04-07-2016

The six Western Balkan countries – Albania, Bosnia and Herzegovina, the former Yugoslav Republic of Macedonia, Kosovo, Montenegro and Serbia – are united by the common goal of joining the EU. However, they still face divisions, both infrastructural and political, and are confronted, among other things, by a dire economic situation and bilateral disputes and instability. In 2014, European Commission President Jean-Claude Juncker announced a five-year halt on enlargement. This distancing of the membership prospects, coupled with the realisation that achieving long-term stability and transforming the region could best be secured through economic growth and increased regional cooperation, led to the so-called 'Berlin process'. Consisting of yearly high-level meetings between the six Western Balkan governments and several EU Member States between 2014 and 2018, this process aims to reaffirm the region's EU perspective by improving cooperation and economic stability within it. Connectivity is an important aspect of this process, with investment in infrastructure being seen as a means for creating jobs, business opportunities and other benefits.
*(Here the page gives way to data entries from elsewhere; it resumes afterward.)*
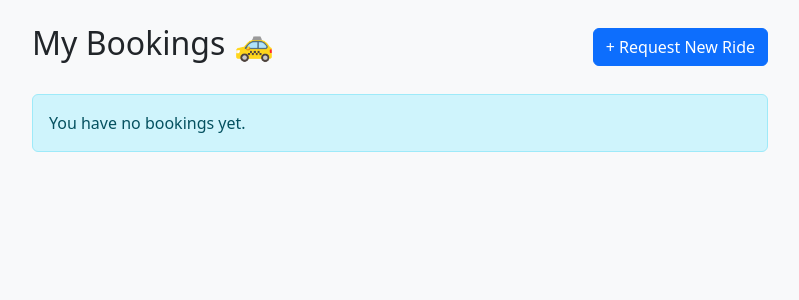
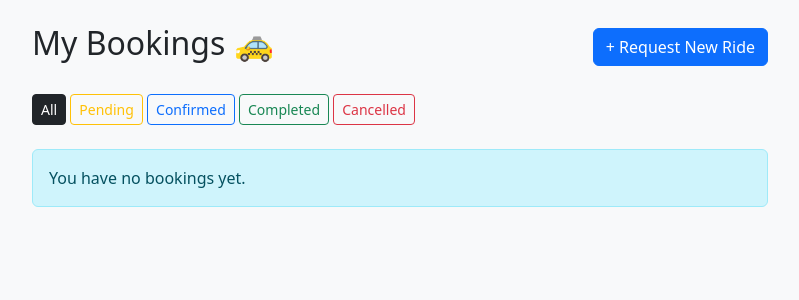
Before and after one commit to johnmiltontoppo567-alt/cabapp, a Django app: template rides/templates/rides/ride_list.html in a window 1280 px wide. Shown: the part 56-356 px from the top of the page, without its empty margins (240-1039 px from the left). Run offline with Django 5.2, Linux system fonts and the light colour scheme; the template is opened without the code that fills it, so the values that code supplies are empty.

Commit message:
Day 17: filter rides by status

```diff
--- a/rides/templates/rides/ride_list.html
+++ b/rides/templates/rides/ride_list.html
@@ -12,7 +12,29 @@
                 + Request New Ride
             </a>
         </div>
-
+        <!-- Filter Buttons -->
+<div class="mb-4">
+    <a href="{% url 'ride_list' %}"
+       class="btn btn-sm {% if not status_filter %}btn-dark{% else %}btn-outline-dark{% endif %}">
+        All
+    </a>
+    <a href="{% url 'ride_list' %}?status=pending"
+       class="btn btn-sm {% if status_filter == 'pending' %}btn-warning{% else %}btn-outline-warning{% endif %}">
+        Pending
+    </a>
+    <a href="{% url 'ride_list' %}?status=confirmed"
+       class="btn btn-sm {% if status_filter == 'confirmed' %}btn-primary{% else %}btn-outline-primary{% endif %}">
+        Confirmed
+    </a>
+    <a href="{% url 'ride_list' %}?status=completed"
+       class="btn btn-sm {% if status_filter == 'completed' %}btn-success{% else %}btn-outline-success{% endif %}">
+        Completed
+    </a>
+    <a href="{% url 'ride_list' %}?status=cancelled"
+       class="btn btn-sm {% if status_filter == 'cancelled' %}btn-danger{% else %}btn-outline-danger{% endif %}">
+        Cancelled
+    </a>
+</div>
         {% for ride in rides %}
             <div class="card mb-3 shadow-sm">
                 <div class="card-body">
```
Also changed, not shown: rides/templates/rides/driver_dashboard.html (+15 -1 lines), rides/views.py (+29 -4 lines).
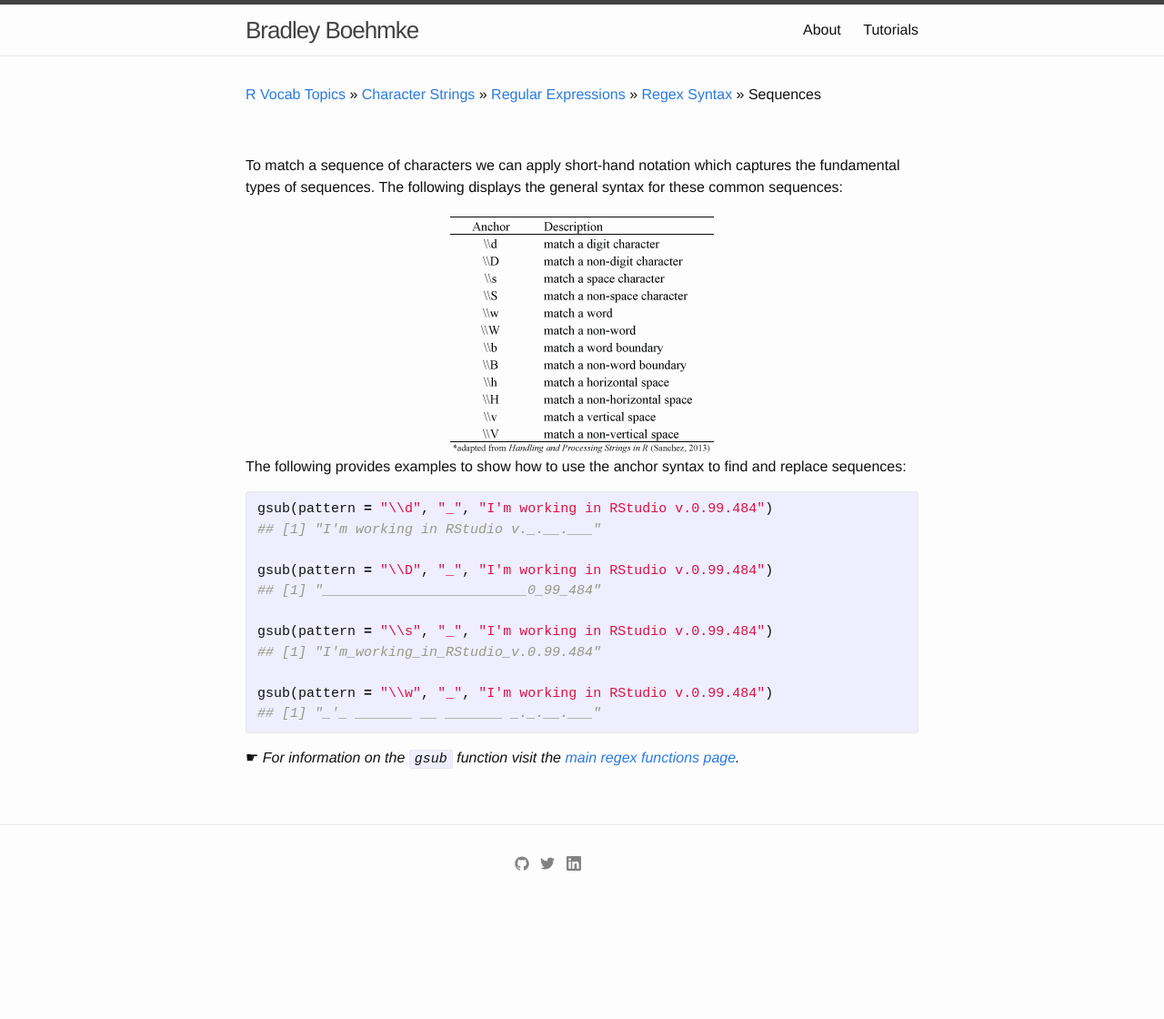
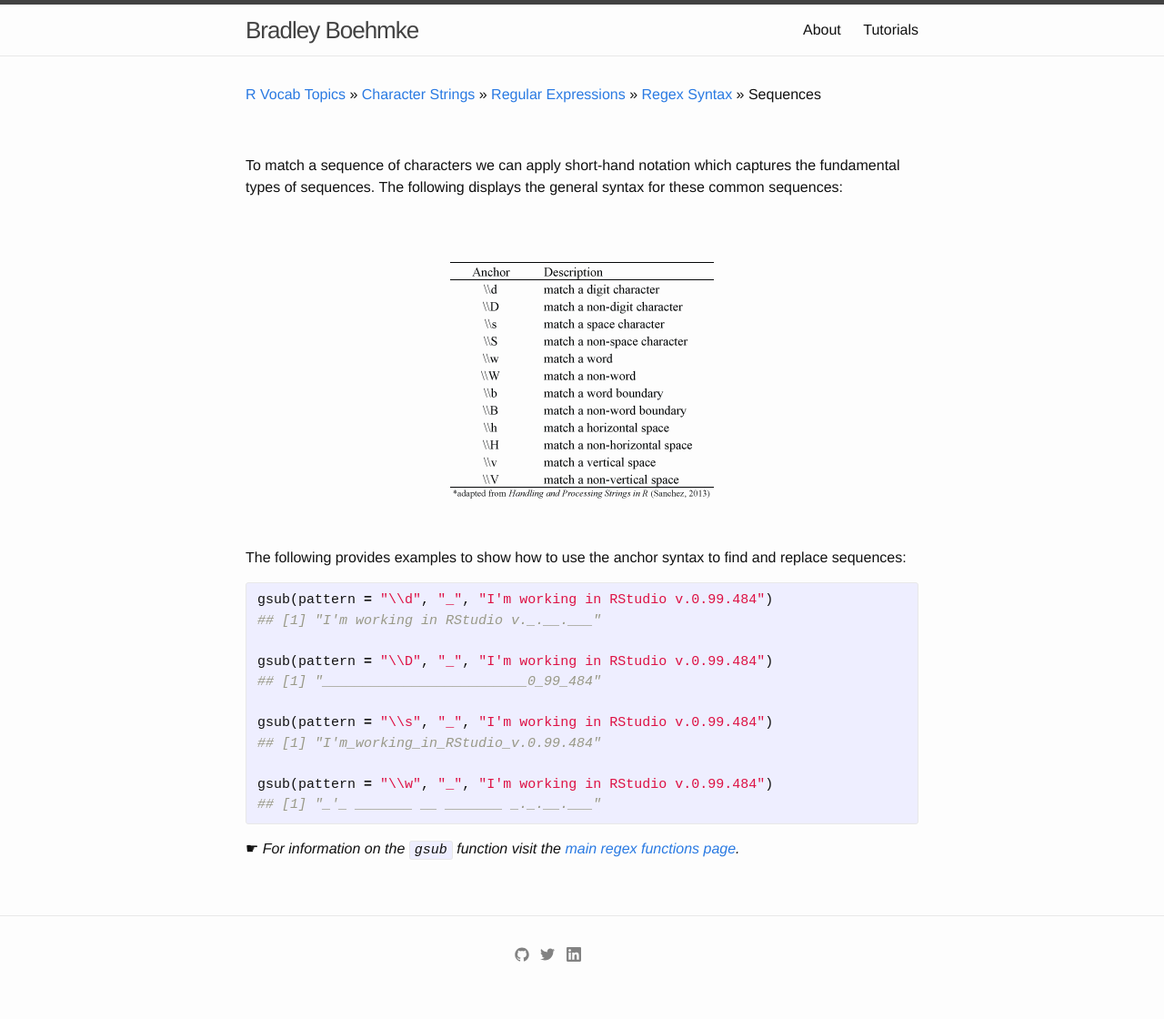
Before and after one commit to bradleyboehmke/bradleyboehmke, a Jekyll site: the page built from tutorials/anchor_sequences.md, in a window 1280 px wide. Shown: the whole page at 91% size. Built offline with Jekyll 4.4.1, drawn with Linux system fonts in a browser that asks for light colours; before the commit the page ends 1020 px from its top, so only the background shows below that.

Commit message:
Update anchor_sequences.md

```diff
--- a/tutorials/anchor_sequences.md
+++ b/tutorials/anchor_sequences.md
@@ -10,7 +10,7 @@ title: NULL
 To match a sequence of characters we can apply short-hand notation which captures the fundamental types of sequences.  The following displays the general syntax for these common sequences:
 
 <center>
-<img src="/public/images/r_vocab/anchor_sequence.png" alt="Anchor Sequences">
+<img src="/public/images/r_vocab/anchor_sequence.png" alt="Anchor Sequences" vspace="50">
 </center>
 
 The following provides examples to show how to use the anchor syntax to find and replace sequences:
```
Creating high-level political connections, reconciling societies by stimulating youth exchange and education projects, and resolving outstanding bilateral disputes, while ensuring civil society participation in the whole process, are other significant aspects of this initiative. The Berlin process enjoys the support of the region and the EU alike, as an initiative bringing a new perspective and impetus to the enlargement process. It has brought a positive momentum for regional cooperation, notably through its projects which are expected to have an economic and social impact that will complement the EU membership ambitions of the individual countries.

The six Western Balkan countries – Albania, Bosnia and Herzegovina, the former Yugoslav Republic of Macedonia, Kosovo, Montenegro and Serbia – are united by the common goal of joining the EU. However, they still face divisions, both infrastructural and political, and are confronted, among other things, by a dire economic situation and bilateral disputes and instability. In 2014, European Commission President Jean-Claude Juncker announced a five-year halt on enlargement. This distancing of the membership prospects, coupled with the realisation that achieving long-term stability and transforming the region could best be secured through economic growth and increased regional cooperation, led to the so-called 'Berlin process'. Consisting of yearly high-level meetings between the six Western Balkan governments and several EU Member States between 2014 and 2018, this process aims to reaffirm the region's EU perspective by improving cooperation and economic stability within it. Connectivity is an important aspect of this process, with investment in infrastructure being seen as a means for creating jobs, business opportunities and other benefits. Creating high-level political connections, reconciling societies by stimulating youth exchange and education projects, and resolving outstanding bilateral disputes, while ensuring civil society participation in the whole process, are other significant aspects of this initiative. The Berlin process enjoys the support of the region and the EU alike, as an initiative bringing a new perspective and impetus to the enlargement process. It has brought a positive momentum for regional cooperation, notably through its projects which are expected to have an economic and social impact that will complement the EU membership ambitions of the individual countries.